____ Records shown

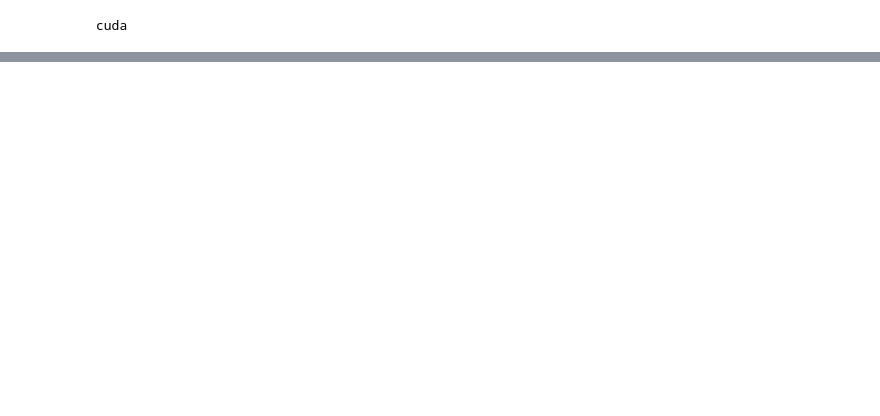
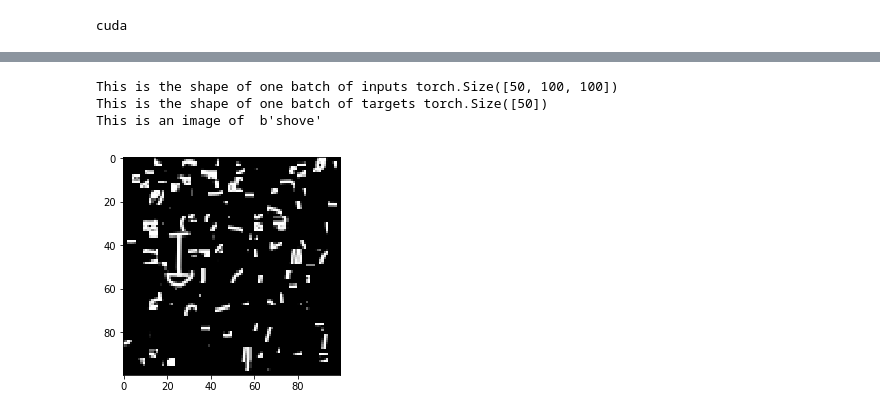
Before and after one commit to marued/IFT6390, a Jupyter notebook: Homeworks/Homework4/main.ipynb, the cells around one changed output, grey strips where cells are left out. Drawn from its saved outputs; the diff is of its cells as text; code cells hidden in the pictures; blank space fills up the shorter version.

Commit message:
Dataloaders for pytorch are working, it's time to start learning!

```diff
--- a/Homeworks/Homework4/main.ipynb
+++ b/Homeworks/Homework4/main.ipynb
@@ -93,0 +101,26 @@ TypeError: can't convert np.ndarray of type numpy.object_. The only supported ty
+# %%
+# Creating dataloaders
+import torch.utils.data as data_utils
+from torch.utils.data.sampler import (SubsetRandomSampler,
+                                      RandomSampler)
+
+# This is the subset of Kaggle images we want to overfit
+train = data_utils.TensorDataset(train_tensor, label_tensor)
+train_loader = data_utils.DataLoader(train, batch_size=50) # shuffle=True
+# %%
+# Validating dataloader format
+for inputs, targets in train_loader:
+    print(f"This is the shape of one batch of inputs {inputs.shape}")
+    print(f"This is the shape of one batch of targets {targets.shape}")
+    print("This is an image of class", get_class_name(targets[0]))
+
+#           " What is the meaning of each dimension?")
+#     print("target", targets.shape, targets)
+    img = inputs[0]
+    plt.imshow(img, cmap='Greys_r')
+    break
+# %% [output]
+This is the shape of one batch of inputs torch.Size([50, 100, 100])
+This is the shape of one batch of targets torch.Size([50])
+This is an image of  b'shove'
+[figure, added]
```
Also changed, not shown: parts of 5 cells of this notebook.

________

Exercise.
Exact copy, no images: rewrite the entire listing above.

Solution for this exercise.
Before and after one commit to marued/IFT6390, a Jupyter notebook: Homeworks/Homework4/main.ipynb, the cells around one changed output, grey strips where cells are left out. Drawn from its saved outputs; the diff is of its cells as text; code cells hidden in the pictures; blank space fills up the shorter version.

Commit message:
Dataloaders for pytorch are working, it's time to start learning!

```diff
--- a/Homeworks/Homework4/main.ipynb
+++ b/Homeworks/Homework4/main.ipynb
@@ -93,0 +101,26 @@ TypeError: can't convert np.ndarray of type numpy.object_. The only supported ty
+# %%
+# Creating dataloaders
+import torch.utils.data as data_utils
+from torch.utils.data.sampler import (SubsetRandomSampler,
+                                      RandomSampler)
+
+# This is the subset of Kaggle images we want to overfit
+train = data_utils.TensorDataset(train_tensor, label_tensor)
+train_loader = data_utils.DataLoader(train, batch_size=50) # shuffle=True
+# %%
+# Validating dataloader format
+for inputs, targets in train_loader:
+    print(f"This is the shape of one batch of inputs {inputs.shape}")
+    print(f"This is the shape of one batch of targets {targets.shape}")
+    print("This is an image of class", get_class_name(targets[0]))
+
+#           " What is the meaning of each dimension?")
+#     print("target", targets.shape, targets)
+    img = inputs[0]
+    plt.imshow(img, cmap='Greys_r')
+    break
+# %% [output]
+This is the shape of one batch of inputs torch.Size([50, 100, 100])
+This is the shape of one batch of targets torch.Size([50])
+This is an image of  b'shove'
+[figure, added]
```
Also changed, not shown: parts of 5 cells of this notebook.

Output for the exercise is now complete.